Task to carry out
Set every entry down again precisely.

Supplied material

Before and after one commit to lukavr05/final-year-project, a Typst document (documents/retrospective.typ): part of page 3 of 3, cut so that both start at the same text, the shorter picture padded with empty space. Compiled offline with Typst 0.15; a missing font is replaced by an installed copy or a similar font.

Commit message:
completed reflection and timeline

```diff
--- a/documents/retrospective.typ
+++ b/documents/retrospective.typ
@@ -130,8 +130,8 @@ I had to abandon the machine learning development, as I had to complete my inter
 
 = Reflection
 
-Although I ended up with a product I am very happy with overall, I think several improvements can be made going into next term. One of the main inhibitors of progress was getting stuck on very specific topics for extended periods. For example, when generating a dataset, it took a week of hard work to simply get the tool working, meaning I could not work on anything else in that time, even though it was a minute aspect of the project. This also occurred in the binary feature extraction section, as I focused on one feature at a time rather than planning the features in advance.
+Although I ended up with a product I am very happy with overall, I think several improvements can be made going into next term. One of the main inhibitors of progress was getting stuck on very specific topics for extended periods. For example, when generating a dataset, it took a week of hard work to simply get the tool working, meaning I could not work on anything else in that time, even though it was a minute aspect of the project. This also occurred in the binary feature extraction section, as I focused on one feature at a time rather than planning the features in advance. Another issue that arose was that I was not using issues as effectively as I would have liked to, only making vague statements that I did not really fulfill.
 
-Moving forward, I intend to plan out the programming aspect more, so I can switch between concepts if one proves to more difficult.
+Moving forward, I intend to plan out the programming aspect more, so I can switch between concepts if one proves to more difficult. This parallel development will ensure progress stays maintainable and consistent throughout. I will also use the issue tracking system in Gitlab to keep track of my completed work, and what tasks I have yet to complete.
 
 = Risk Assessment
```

Solution to this exercise
Before and after one commit to lukavr05/final-year-project, a Typst document (documents/retrospective.typ): part of page 3 of 3, cut so that both start at the same text, the shorter picture padded with empty space. Compiled offline with Typst 0.15; a missing font is replaced by an installed copy or a similar font.

Commit message:
completed reflection and timeline

```diff
--- a/documents/retrospective.typ
+++ b/documents/retrospective.typ
@@ -130,8 +130,8 @@ I had to abandon the machine learning development, as I had to complete my inter
 
 = Reflection
 
-Although I ended up with a product I am very happy with overall, I think several improvements can be made going into next term. One of the main inhibitors of progress was getting stuck on very specific topics for extended periods. For example, when generating a dataset, it took a week of hard work to simply get the tool working, meaning I could not work on anything else in that time, even though it was a minute aspect of the project. This also occurred in the binary feature extraction section, as I focused on one feature at a time rather than planning the features in advance.
+Although I ended up with a product I am very happy with overall, I think several improvements can be made going into next term. One of the main inhibitors of progress was getting stuck on very specific topics for extended periods. For example, when generating a dataset, it took a week of hard work to simply get the tool working, meaning I could not work on anything else in that time, even though it was a minute aspect of the project. This also occurred in the binary feature extraction section, as I focused on one feature at a time rather than planning the features in advance. Another issue that arose was that I was not using issues as effectively as I would have liked to, only making vague statements that I did not really fulfill.
 
-Moving forward, I intend to plan out the programming aspect more, so I can switch between concepts if one proves to more difficult.
+Moving forward, I intend to plan out the programming aspect more, so I can switch between concepts if one proves to more difficult. This parallel development will ensure progress stays maintainable and consistent throughout. I will also use the issue tracking system in Gitlab to keep track of my completed work, and what tasks I have yet to complete.
 
 = Risk Assessment
```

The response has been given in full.